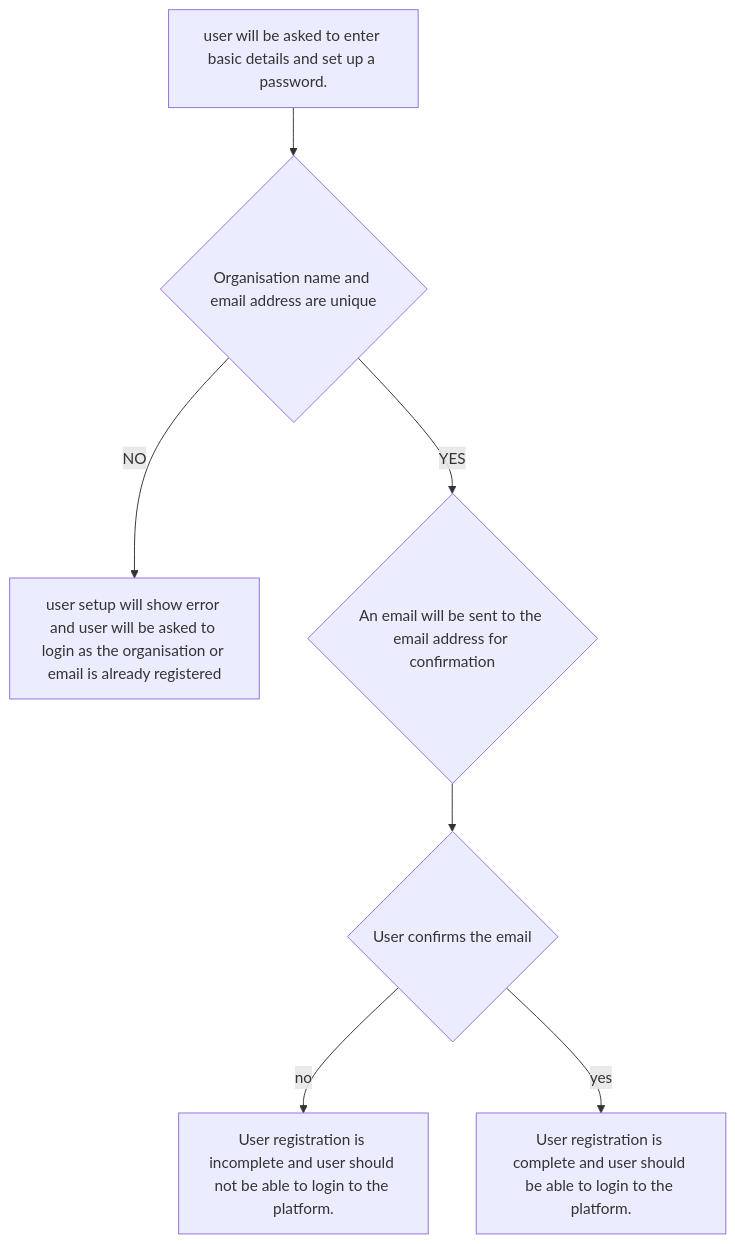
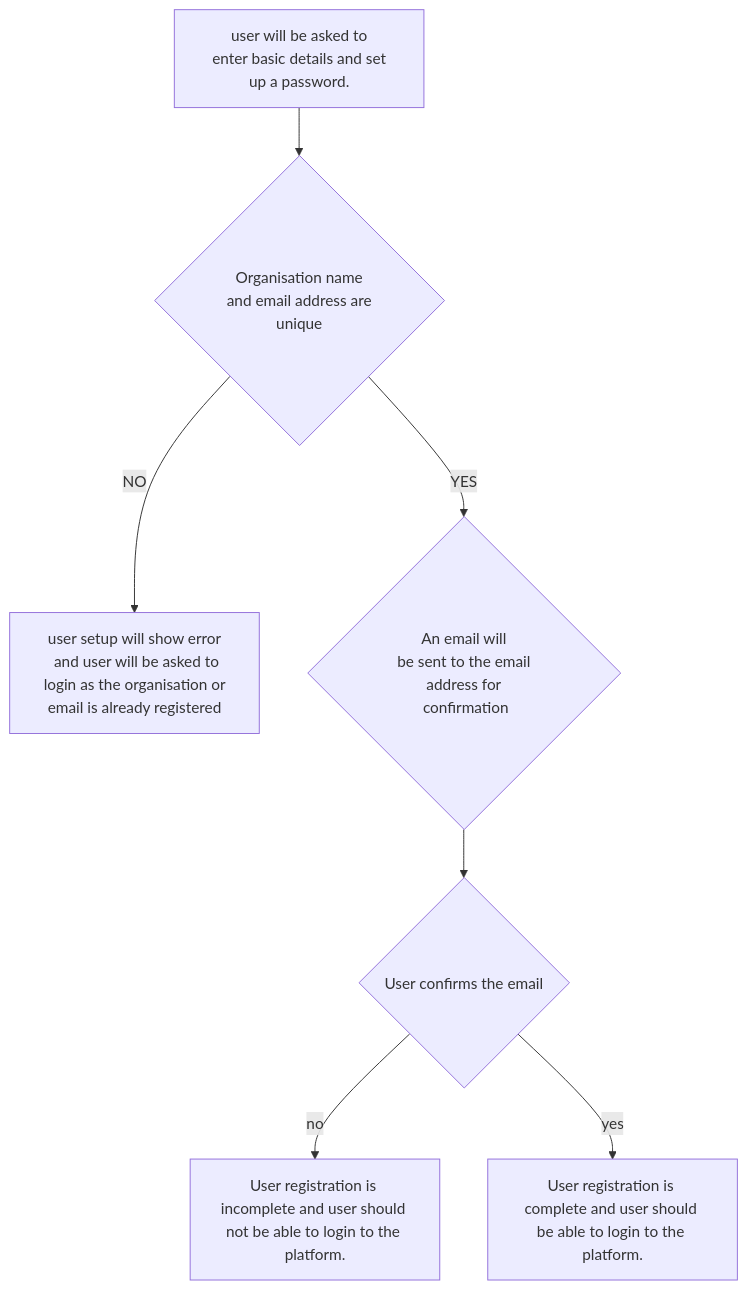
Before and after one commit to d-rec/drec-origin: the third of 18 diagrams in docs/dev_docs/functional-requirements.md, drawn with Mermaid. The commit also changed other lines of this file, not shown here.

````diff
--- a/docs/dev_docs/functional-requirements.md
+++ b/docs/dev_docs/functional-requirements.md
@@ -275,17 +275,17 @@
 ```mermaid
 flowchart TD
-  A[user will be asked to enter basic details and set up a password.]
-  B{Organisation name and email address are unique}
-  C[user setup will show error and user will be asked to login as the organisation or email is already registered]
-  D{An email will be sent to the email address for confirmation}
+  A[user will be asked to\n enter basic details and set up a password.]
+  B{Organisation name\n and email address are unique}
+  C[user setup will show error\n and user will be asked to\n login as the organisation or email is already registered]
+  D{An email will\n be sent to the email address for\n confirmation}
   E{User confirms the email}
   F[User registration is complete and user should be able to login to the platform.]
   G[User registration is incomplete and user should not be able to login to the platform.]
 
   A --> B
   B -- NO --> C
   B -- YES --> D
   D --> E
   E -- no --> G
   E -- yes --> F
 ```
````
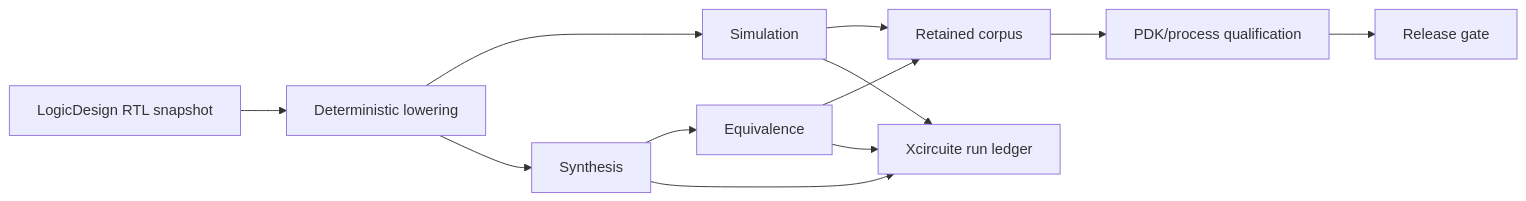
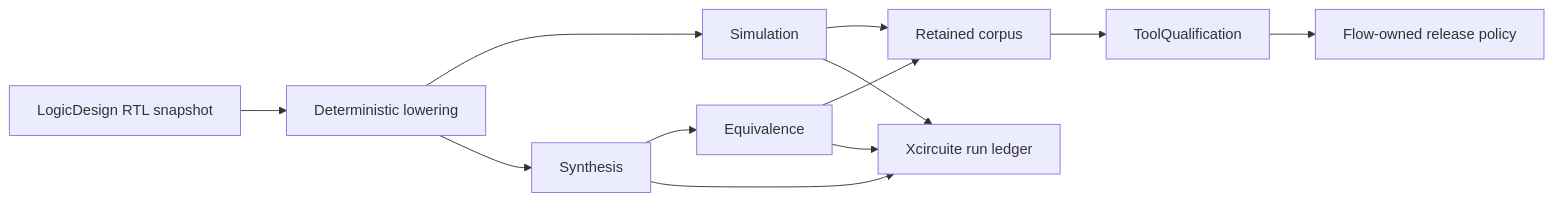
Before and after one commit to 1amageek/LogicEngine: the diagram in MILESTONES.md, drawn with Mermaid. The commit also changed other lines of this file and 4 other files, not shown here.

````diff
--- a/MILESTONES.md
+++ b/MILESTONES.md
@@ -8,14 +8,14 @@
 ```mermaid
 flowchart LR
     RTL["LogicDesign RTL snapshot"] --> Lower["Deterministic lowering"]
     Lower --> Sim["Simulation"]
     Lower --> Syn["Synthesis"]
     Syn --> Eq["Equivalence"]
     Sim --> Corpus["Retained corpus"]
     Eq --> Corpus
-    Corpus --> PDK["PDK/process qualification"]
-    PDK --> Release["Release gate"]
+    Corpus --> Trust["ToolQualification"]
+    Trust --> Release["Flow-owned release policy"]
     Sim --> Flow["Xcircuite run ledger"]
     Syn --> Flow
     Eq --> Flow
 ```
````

■ ■ ■

- **Assignment**
Where does the word "login" show up in the material? Copy out each line that has it.

- **Output for this task**
-  C[user setup will show error and user will be asked to login as the organisation or email is already registered]
+  C[user setup will show error\n and user will be asked to\n login as the organisation or email is already registered]
   F[User registration is complete and user should be able to login to the platform.]
   G[User registration is incomplete and user should not be able to login to the platform.]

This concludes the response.